This record was soon smashed yet again on 28 August when Beyonce announced her pregnancy, Twitter responded with more than 8,800 tweets per second.

Despite meeting political pressure in China, Egypt and Cameroon to name a few, Twitter has time and again proved itself as a powerful way for people to connect and - perhaps most importantly - for news to be spread widely and quickly. Almost all news outlets have Twitter accounts to report breaking news, but giving anyone the ability to broadcast to the world has lead to problems.

Twitter Co-founder Biz Stone
Twitter co-founder Biz Stone speaks at the \"World Economy and Future Forum\" in Seoul in 2011. (Reuters)

Just this week, Liam Stacey appeared in court and pleaded guilty to a racially aggravated public order offence, after he made cruel tweets about critically ill footballer Fabrice Muamba.

Despite the negatives, Twitter has become a powerful tool, not just as a social network, and with more than 200 million users - 50 million of whom log-on every day - Twitter has the potential for real commercial value. But how much is it worth?

How much is Twitter worth?

Compared to Facebook - which generates $1bn a year through targeted advertising and 'data mining', Twitter reportedly earned just $45m in 2010, and was predicted to see revenue of $140m for 2011.

A recent round of funding to the tune of $800m, has helped to value Twitter at $8.4bn as of August 2011, some way behind Facebook's proposed market capitalisation of $100bn when it floats later this year.

Like Facebook, Twitter earns money from placing advertisements on users' timelines, but they are subtle, appearing in the same place and form as tweets from fellow users.
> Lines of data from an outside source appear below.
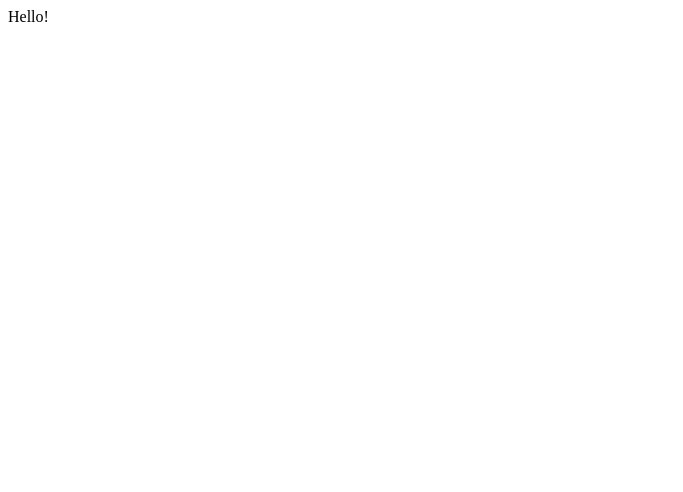
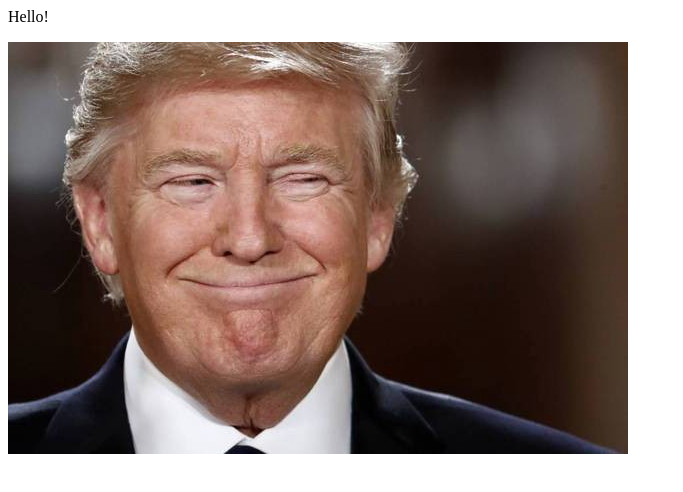
Before and after one commit to TaylorDennisLee/ghpages-dummy, a plain HTML site: page index.html in a window 1280 px wide. Shown: the whole page, without its empty margins (0-683 px from the left). Drawn offline with Linux system fonts and the light colour scheme.

Commit message:
Testing out paths

```diff
--- a/index.html
+++ b/index.html
@@ -1 +1,2 @@
 <p>Hello!</p>
+<img src="/static/trump.jpeg" alt="Trump">
```
Also changed, not shown: static/trump.jpeg (added).
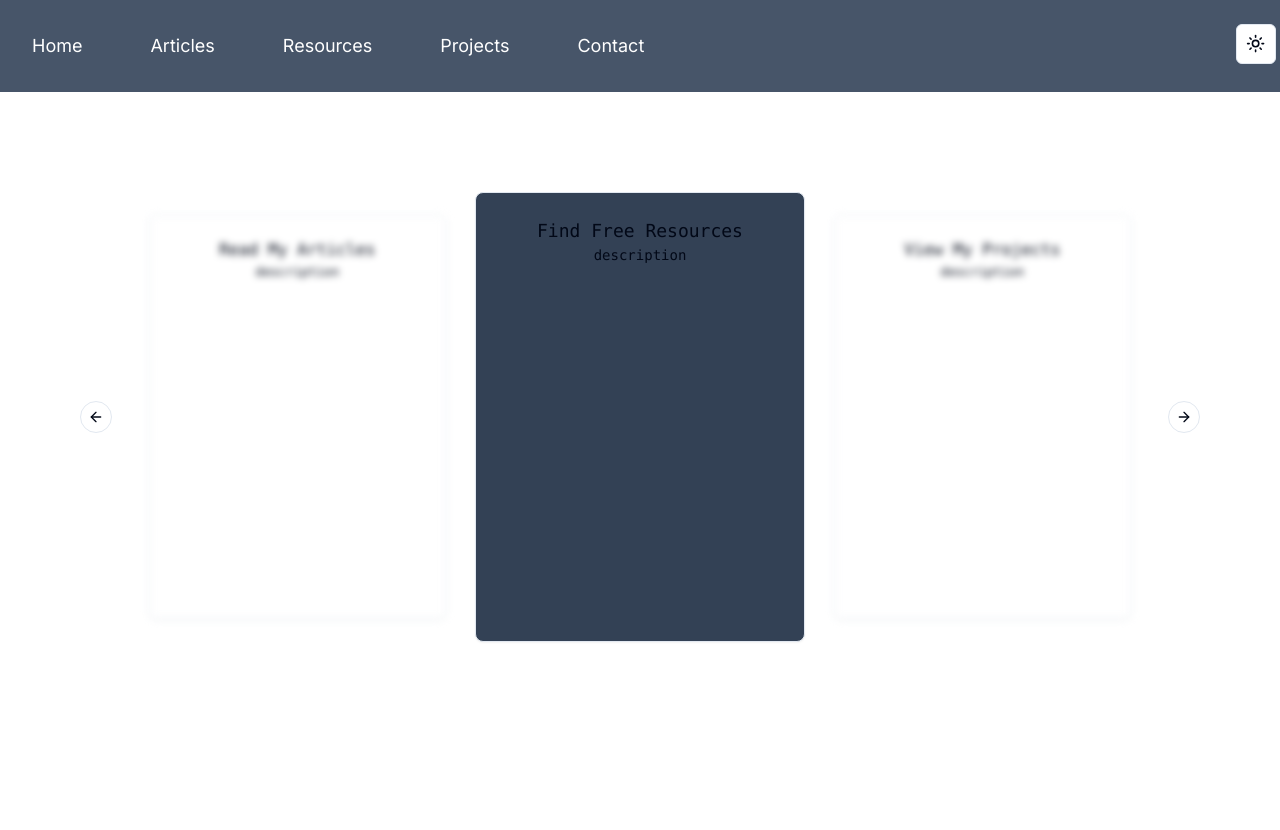
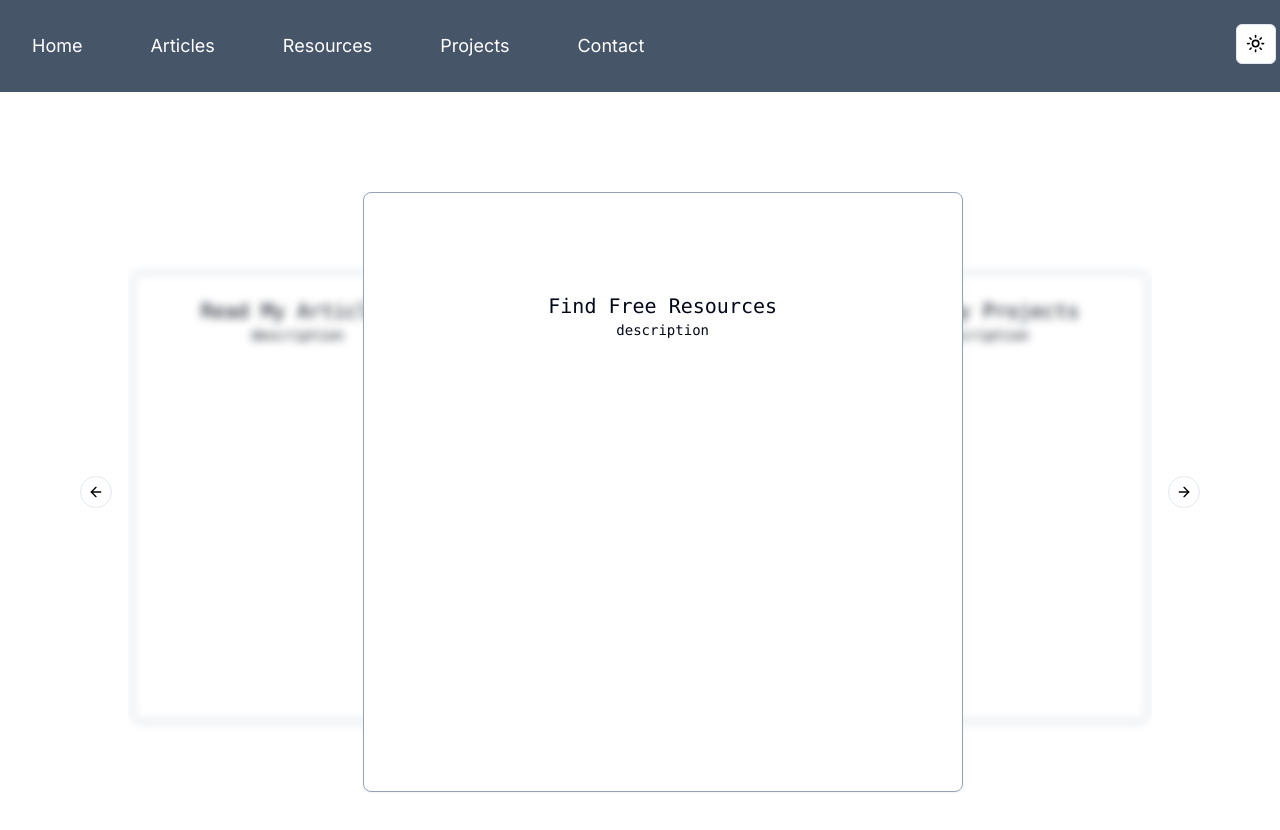
Before and after one commit to Zynkah/Blog, a Next.js app: page / in a window 1280 px wide. Shown: the top 830 px of the page. Built offline with nearby package versions, Linux system fonts and the light colour scheme.

Commit message:
Fix: light mode colors and carousel fixed

```diff
--- a/app/contact/page.tsx
+++ b/app/contact/page.tsx
@@ -6,7 +6,7 @@ import { Dialog, DialogContent, DialogTrigger } from "@/components/ui/dialog";
 export default function Contact() {
   return (
     <div className="p-2">
-      <div className="border w-max px-5 py-2 m-auto my-5 rounded hover:bg-slate-600 hover:scale-110">
+      <div className="border w-max px-5 py-2 m-auto my-5 rounded hover:bg-slate-300 hover:dark:bg-slate-600  border-slate-400 dark:border-slate-600 hover:scale-110">
         <Dialog>
           <DialogTrigger>View My Contact Card</DialogTrigger>
           <DialogContent>
--- a/app/globals.css
+++ b/app/globals.css
@@ -5,7 +5,9 @@
 @layer base {
   :root {
     --background: 0 0% 100%;
-    --foreground: 222.2 84% 4.9%;
+    --foreground: 27.13,
+      -6.988,
+      -16.826;
 
     --card: 0 0% 100%;
     --card-foreground: 222.2 84% 4.9%;
--- a/components/Carousel.tsx
+++ b/components/Carousel.tsx
@@ -40,20 +40,20 @@ export default function HomeCarousel() {
             return (
               <CarouselItem
                 key={index}
-                className="pl-1 md:basis-1/2 lg:basis-1/3 text-center"
+                className={`pl-1 md:basis-1/3 text-center ${isActive ? 'z-10' : 'z-0'} `}
               >
                 <Link href={CarouselData[index]?.link}>
                   <div className="p-1">
                     <Card
-                      className={`hover:underline decoration-sky-500 ${
+                      className={`hover:bg-slate-300 hover:dark:bg-slate-600  border-slate-400 dark:border-slate-600 ${
                         isActive
-                          ? "bg-slate-700"
-                          : "sm:scale-90 sm:blur-sm hover:blur-none"
+                          ? "md:w-[400px] lg:w-[500px] xl:w-[600px] md:-ml-28"
+                          : "md:scale-90 xl:scale-100 lg:mt-8 xl:mt-20 md:blur-sm hover:blur-none"
                       }`}
                     >
                       <CardContent className="flex aspect-square items-center justify-center p-6">
                         <div className="h-[400px]">
-                          <h2 className="text-lg">
+                          <h2 className="text-xl">
                             {CarouselData[index]?.title}
                           </h2>
                           <p>{CarouselData[index]?.description}</p>
```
Alongside that, users must remember that their tweets - if unprotected, as the majority are - appear in Google, Bing and Yahoo search results, who pay Twitter for the real-time stream of information.

As for the future, Twitter will undoubtedly continue to grow. It must be careful not to follow Facebook and its controversial privacy policies, while avoiding too much change for fear of upsetting the users. The company has recently seen deep integration with Apple's iOS and Mac operating systems, along with applications on games consoles and almost all mobile devices.

Simplicity is key for Twitter to maintain its uniqueness over other social networks - while Facebook continues to add features like TimeLine, Twitter has remained close to its roots in allowing users to follow each other and write 140-character messages. Keeping it simple and familiar will be crucial if the San Francisco company wants to be as successful over the next six years and beyond.